**Exercise brief**
In the entries below, find every line with the string "imshow" and copy it.

━━━━━━━━━━

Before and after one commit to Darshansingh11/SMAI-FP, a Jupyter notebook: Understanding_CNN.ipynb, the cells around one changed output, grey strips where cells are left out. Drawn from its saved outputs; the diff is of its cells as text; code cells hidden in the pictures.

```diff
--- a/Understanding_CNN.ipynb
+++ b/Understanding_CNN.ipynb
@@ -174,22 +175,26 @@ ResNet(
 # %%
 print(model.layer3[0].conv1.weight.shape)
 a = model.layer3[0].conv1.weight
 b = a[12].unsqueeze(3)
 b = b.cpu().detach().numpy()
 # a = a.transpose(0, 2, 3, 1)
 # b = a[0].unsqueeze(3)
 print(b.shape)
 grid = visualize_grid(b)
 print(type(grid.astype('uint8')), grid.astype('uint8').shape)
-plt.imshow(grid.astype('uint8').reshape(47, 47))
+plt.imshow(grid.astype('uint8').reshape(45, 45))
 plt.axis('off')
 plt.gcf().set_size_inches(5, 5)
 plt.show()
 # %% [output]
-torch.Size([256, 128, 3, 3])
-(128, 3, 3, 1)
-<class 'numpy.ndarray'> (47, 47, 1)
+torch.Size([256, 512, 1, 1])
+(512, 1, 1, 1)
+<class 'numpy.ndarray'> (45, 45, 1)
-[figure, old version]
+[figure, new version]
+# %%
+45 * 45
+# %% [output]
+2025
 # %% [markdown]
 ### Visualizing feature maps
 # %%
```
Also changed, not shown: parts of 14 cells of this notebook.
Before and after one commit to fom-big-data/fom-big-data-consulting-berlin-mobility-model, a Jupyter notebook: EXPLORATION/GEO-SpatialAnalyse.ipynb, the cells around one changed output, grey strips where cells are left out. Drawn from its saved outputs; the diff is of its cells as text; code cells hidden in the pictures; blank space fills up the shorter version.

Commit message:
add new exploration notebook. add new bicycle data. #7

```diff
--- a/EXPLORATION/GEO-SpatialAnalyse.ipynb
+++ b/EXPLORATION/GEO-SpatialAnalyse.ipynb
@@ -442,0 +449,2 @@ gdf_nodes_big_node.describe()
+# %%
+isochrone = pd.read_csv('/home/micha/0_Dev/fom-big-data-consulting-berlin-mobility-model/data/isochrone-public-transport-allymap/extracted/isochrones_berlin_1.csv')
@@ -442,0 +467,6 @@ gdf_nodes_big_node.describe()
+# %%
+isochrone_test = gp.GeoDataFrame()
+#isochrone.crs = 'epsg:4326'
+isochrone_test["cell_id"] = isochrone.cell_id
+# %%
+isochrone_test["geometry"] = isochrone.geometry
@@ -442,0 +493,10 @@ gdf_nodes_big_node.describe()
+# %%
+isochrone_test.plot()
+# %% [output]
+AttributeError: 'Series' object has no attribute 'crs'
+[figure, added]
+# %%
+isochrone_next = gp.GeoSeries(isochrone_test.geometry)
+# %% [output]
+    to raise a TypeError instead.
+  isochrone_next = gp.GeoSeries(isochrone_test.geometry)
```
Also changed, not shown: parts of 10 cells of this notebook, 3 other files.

━━━━━━━━━━

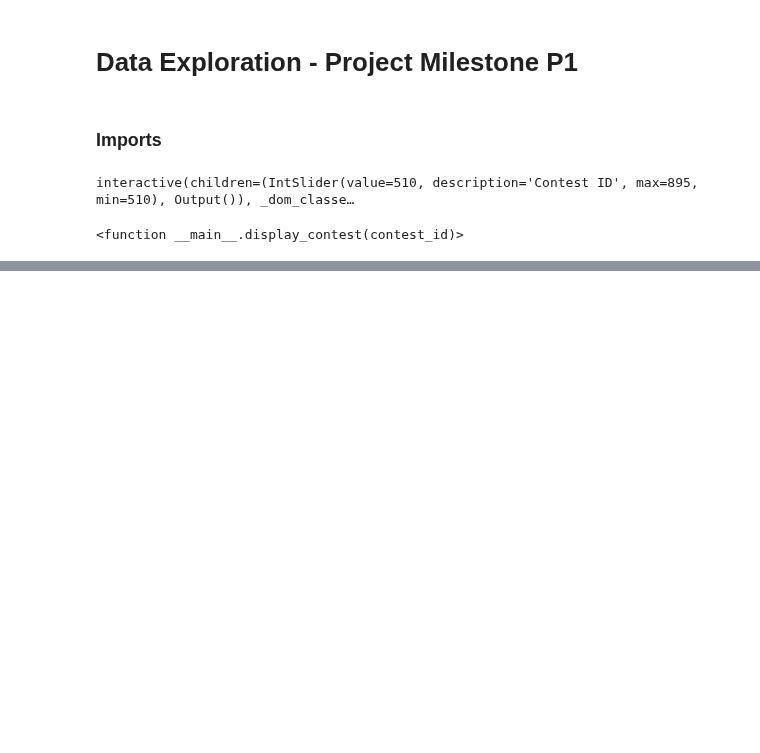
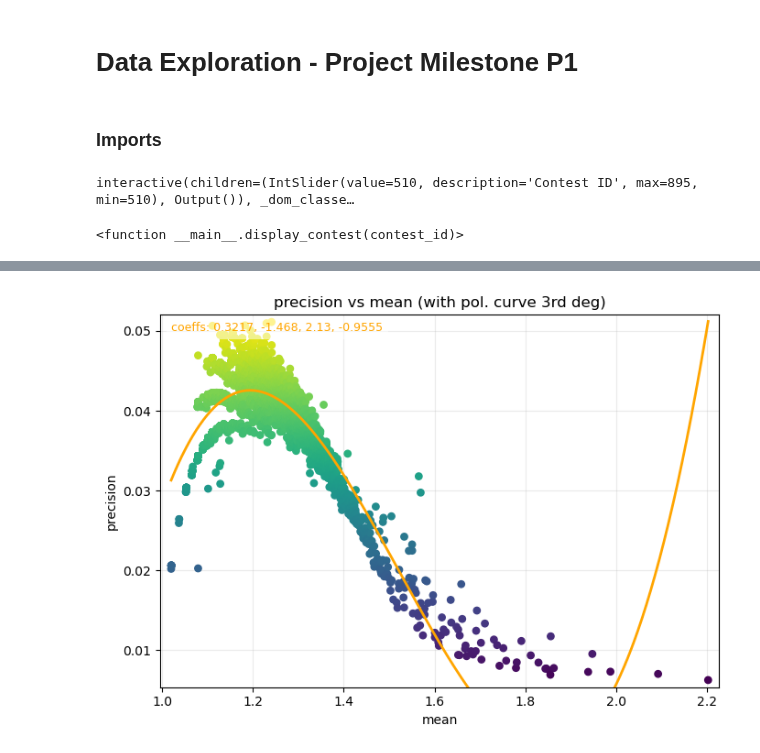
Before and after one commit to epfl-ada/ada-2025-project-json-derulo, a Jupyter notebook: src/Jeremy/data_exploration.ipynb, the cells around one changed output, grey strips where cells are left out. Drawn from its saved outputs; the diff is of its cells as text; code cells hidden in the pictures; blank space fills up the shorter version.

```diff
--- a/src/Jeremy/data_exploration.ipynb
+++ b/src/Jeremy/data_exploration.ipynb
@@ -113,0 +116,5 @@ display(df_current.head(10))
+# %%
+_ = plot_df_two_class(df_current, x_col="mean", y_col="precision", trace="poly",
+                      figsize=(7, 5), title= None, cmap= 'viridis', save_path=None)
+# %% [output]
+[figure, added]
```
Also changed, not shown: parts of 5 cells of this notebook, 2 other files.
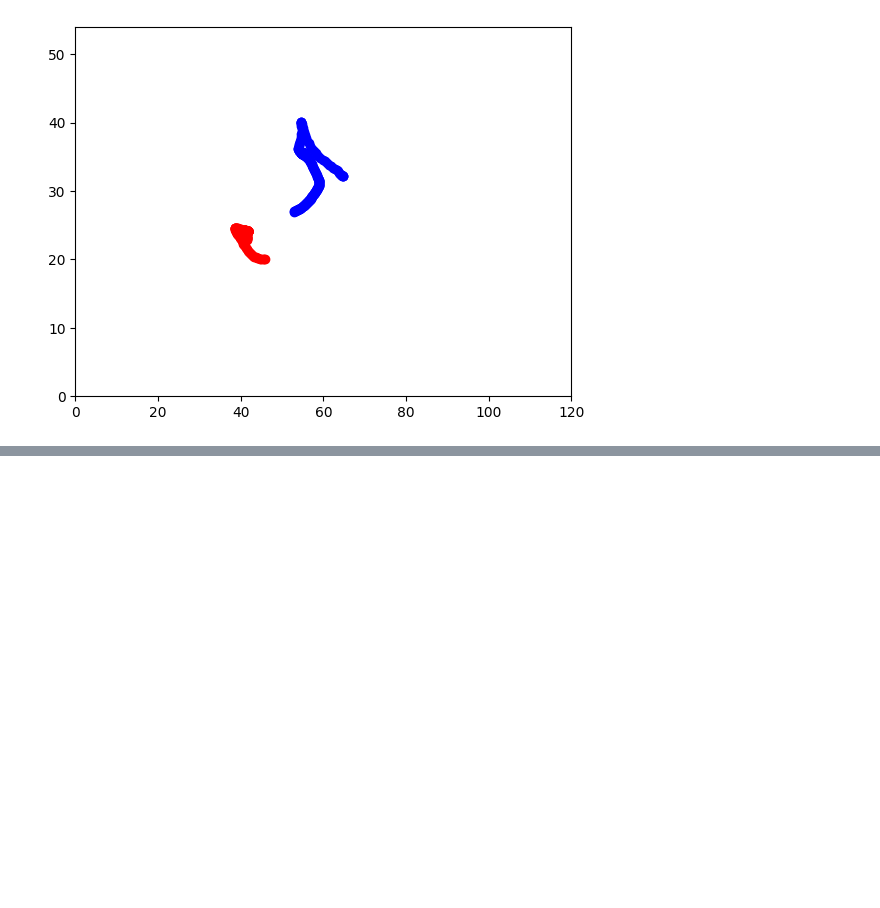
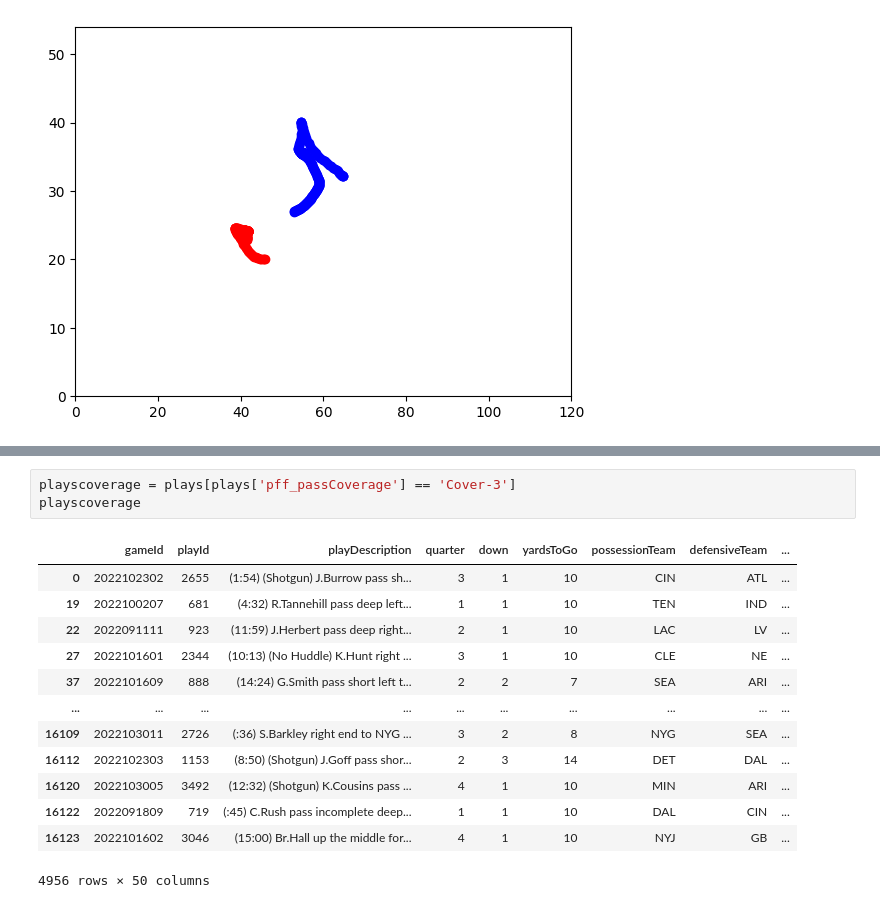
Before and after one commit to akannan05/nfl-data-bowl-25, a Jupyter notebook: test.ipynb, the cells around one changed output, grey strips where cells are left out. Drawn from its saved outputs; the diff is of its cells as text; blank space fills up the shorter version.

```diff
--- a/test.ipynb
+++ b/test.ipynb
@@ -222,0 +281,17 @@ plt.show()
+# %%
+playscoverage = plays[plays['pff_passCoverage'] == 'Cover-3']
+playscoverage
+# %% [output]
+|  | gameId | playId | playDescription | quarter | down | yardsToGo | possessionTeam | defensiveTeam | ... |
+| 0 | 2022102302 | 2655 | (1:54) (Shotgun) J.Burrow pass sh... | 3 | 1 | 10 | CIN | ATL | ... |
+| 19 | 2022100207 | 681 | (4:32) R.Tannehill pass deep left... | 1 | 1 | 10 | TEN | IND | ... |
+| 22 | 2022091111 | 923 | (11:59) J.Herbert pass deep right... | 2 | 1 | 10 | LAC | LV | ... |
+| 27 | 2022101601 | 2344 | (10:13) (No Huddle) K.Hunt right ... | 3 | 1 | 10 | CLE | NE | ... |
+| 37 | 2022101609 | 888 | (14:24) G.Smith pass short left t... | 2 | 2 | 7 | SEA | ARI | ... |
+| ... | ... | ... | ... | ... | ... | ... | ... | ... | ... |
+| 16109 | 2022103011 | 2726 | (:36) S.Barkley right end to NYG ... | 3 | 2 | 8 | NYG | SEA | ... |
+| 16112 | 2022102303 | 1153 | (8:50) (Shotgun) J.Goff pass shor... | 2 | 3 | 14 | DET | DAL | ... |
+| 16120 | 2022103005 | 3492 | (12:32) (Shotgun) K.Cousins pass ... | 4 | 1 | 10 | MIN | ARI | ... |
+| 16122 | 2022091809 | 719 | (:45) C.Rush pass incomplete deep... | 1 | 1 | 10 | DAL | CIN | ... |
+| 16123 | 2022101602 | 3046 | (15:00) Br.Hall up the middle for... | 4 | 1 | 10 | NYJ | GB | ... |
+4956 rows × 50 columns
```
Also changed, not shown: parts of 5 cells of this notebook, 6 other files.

━━━━━━━━━━

**Solved exercise**
-plt.imshow(grid.astype('uint8').reshape(47, 47))
+plt.imshow(grid.astype('uint8').reshape(45, 45))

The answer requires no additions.